◆ **DESCRIPTION OF THE TASK**:
Below are the records; give the number of their lines that contain the word "ouvidorias" and nothing more.

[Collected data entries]
↓

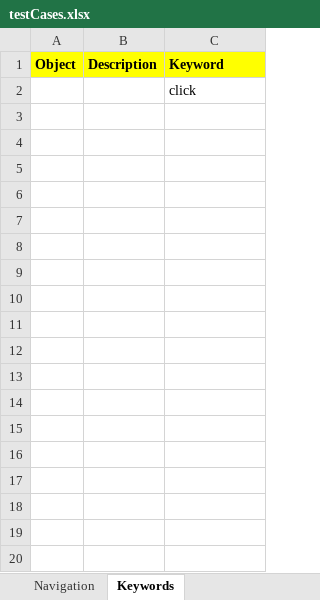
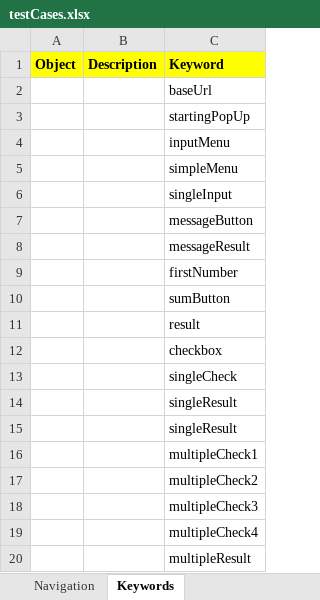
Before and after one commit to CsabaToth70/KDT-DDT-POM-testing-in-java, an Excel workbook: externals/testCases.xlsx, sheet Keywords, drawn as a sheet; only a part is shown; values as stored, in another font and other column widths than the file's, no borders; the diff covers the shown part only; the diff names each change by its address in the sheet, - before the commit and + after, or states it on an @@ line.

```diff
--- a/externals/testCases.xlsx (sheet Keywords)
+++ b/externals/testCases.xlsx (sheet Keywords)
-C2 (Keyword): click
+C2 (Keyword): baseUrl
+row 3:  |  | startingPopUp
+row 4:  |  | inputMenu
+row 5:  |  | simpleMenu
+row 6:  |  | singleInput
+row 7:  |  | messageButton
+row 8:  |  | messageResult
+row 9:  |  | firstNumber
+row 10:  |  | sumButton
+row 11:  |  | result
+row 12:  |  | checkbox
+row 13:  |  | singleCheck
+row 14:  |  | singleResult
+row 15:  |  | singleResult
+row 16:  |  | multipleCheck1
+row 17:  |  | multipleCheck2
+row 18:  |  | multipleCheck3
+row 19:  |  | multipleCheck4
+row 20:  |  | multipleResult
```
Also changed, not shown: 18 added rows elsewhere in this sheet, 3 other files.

↑
↓

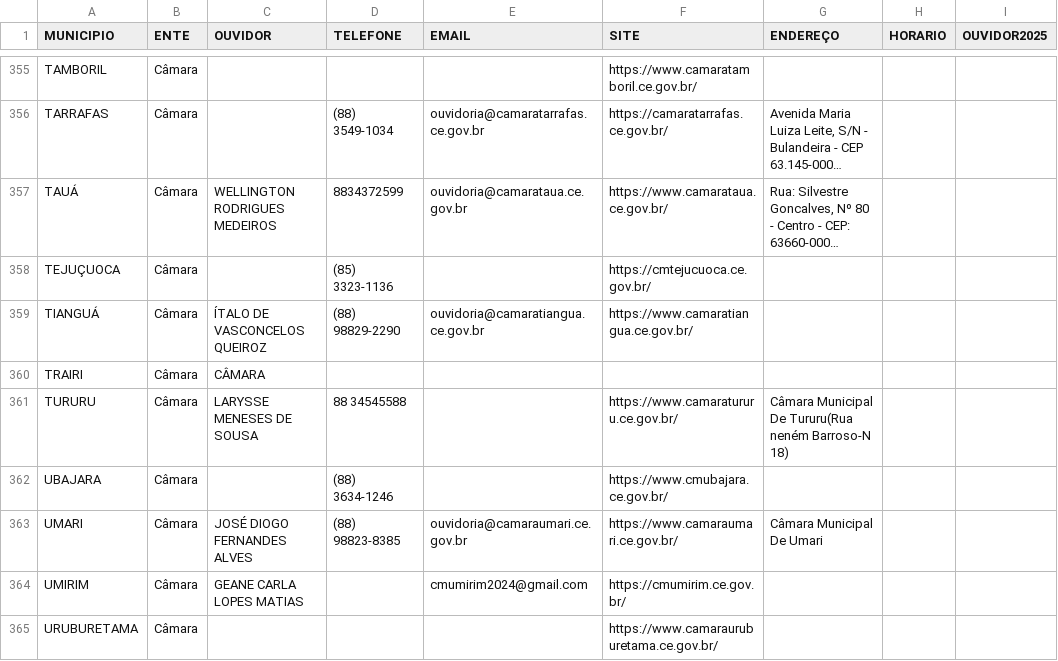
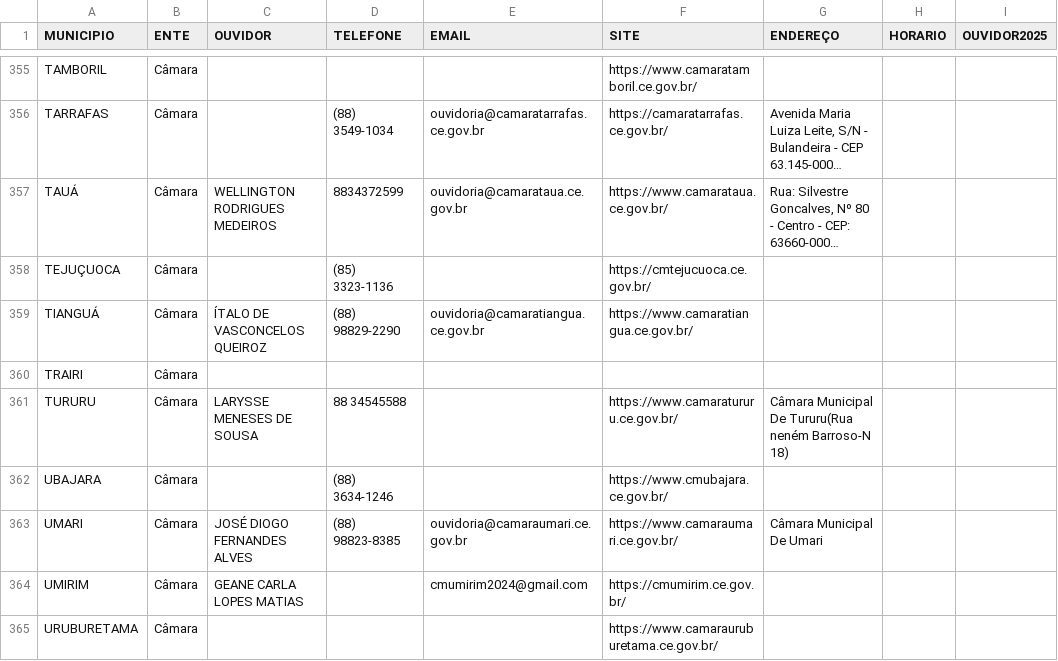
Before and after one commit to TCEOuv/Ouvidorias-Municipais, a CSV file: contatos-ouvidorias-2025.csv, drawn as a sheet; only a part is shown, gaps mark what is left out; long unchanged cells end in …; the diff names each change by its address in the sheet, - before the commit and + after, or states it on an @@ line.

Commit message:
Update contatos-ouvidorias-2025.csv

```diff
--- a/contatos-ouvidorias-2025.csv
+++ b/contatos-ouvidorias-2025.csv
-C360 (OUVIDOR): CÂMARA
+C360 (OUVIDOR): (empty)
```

↑
↓

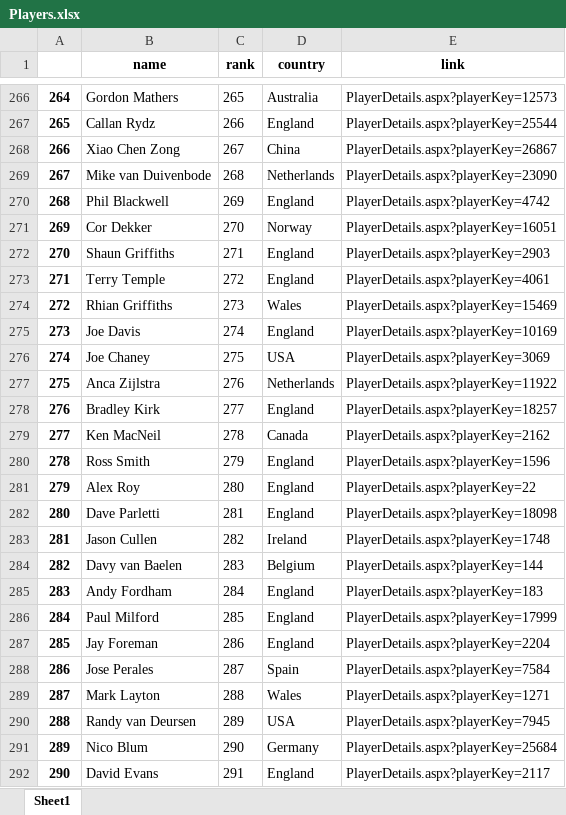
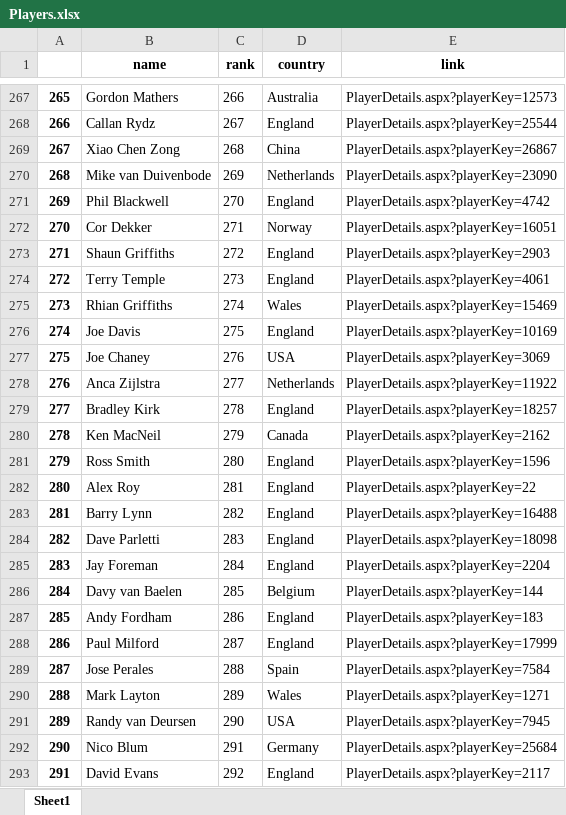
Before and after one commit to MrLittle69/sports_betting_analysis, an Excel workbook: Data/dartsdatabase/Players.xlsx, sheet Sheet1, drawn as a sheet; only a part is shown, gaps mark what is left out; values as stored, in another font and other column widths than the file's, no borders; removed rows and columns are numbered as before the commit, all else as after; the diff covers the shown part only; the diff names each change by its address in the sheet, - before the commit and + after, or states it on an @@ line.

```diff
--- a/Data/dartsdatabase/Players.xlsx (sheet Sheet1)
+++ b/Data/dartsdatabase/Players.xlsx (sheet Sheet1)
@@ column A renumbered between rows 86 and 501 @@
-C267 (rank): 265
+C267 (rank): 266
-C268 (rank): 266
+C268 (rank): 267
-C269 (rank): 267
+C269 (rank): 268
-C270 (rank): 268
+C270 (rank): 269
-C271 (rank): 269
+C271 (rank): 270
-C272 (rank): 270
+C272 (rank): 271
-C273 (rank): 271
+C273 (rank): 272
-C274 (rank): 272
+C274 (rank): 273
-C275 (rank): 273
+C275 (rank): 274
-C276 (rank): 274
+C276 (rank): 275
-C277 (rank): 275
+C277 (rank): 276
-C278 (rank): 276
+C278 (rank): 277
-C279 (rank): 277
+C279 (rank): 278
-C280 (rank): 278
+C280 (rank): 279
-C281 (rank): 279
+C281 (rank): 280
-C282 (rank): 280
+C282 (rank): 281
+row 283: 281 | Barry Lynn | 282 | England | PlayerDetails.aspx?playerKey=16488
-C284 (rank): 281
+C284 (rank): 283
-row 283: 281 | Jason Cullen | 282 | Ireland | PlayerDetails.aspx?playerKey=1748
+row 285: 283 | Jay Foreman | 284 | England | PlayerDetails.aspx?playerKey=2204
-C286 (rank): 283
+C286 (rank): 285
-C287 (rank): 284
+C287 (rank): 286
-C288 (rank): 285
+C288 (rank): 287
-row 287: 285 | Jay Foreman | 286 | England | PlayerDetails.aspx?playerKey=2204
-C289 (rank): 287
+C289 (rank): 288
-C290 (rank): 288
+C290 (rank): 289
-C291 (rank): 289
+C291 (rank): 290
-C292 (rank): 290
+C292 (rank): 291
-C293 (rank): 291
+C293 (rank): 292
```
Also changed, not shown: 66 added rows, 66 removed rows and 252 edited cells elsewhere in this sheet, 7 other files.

↑

◆ **ANSWER SPACE**:
4